REQUIRED WORK
Please quote only the lines that start at the one with "D -- Dialogue Text --> C;" and go on to the last line of the data, both ends kept.

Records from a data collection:
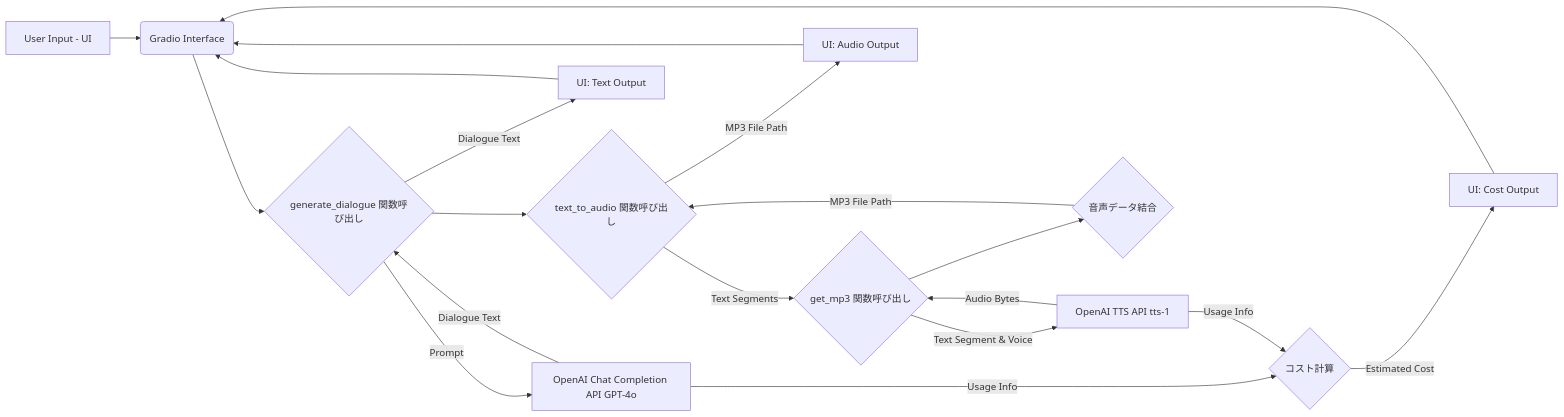
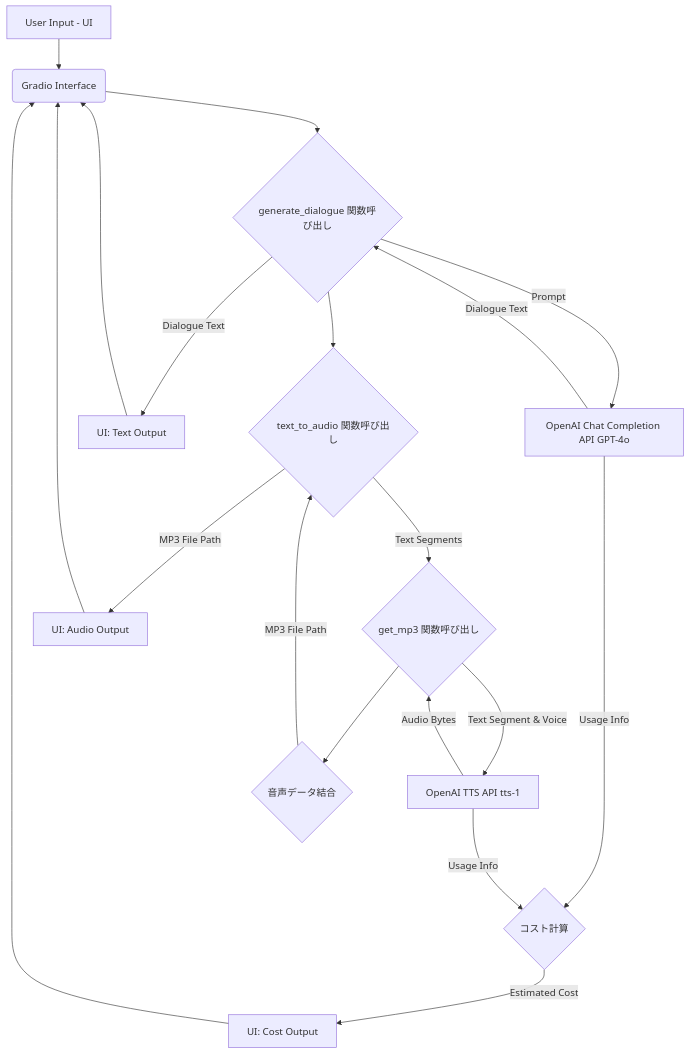
Before and after one commit to rynskrmt/Articles: the diagram in articles/cefr-english-podcast-generator.md, drawn with Mermaid.

Commit message:
fix: mermaid記法で書いた図をTBに変更

````diff
--- a/articles/cefr-english-podcast-generator.md
+++ b/articles/cefr-english-podcast-generator.md
@@ -56,18 +56,18 @@
 ```mermaid
-graph LR
+graph TB
     A[User Input - UI] --> B(Gradio Interface);
     B --> C{generate_dialogue 関数呼び出し};
     C -- Prompt --> D[OpenAI Chat Completion API GPT-4o];
     D -- Dialogue Text --> C;
     C --> E{text_to_audio 関数呼び出し};
     E -- Text Segments --> F{get_mp3 関数呼び出し};
     F -- Text Segment & Voice --> G[OpenAI TTS API tts-1];
     G -- Audio Bytes --> F;
     F --> H{音声データ結合};
     H -- MP3 File Path --> E;
     C -- Dialogue Text --> I[UI: Text Output];
     E -- MP3 File Path --> J[UI: Audio Output];
     D & G -- Usage Info --> K{コスト計算};
     K -- Estimated Cost --> L[UI: Cost Output];
     I & J & L --> B;
 ```
````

YOUR SOLUTION
     D -- Dialogue Text --> C;
     C --> E{text_to_audio 関数呼び出し};
     E -- Text Segments --> F{get_mp3 関数呼び出し};
     F -- Text Segment & Voice --> G[OpenAI TTS API tts-1];
     G -- Audio Bytes --> F;
     F --> H{音声データ結合};
     H -- MP3 File Path --> E;
     C -- Dialogue Text --> I[UI: Text Output];
     E -- MP3 File Path --> J[UI: Audio Output];
     D & G -- Usage Info --> K{コスト計算};
     K -- Estimated Cost --> L[UI: Cost Output];
     I & J & L --> B;
 ```
````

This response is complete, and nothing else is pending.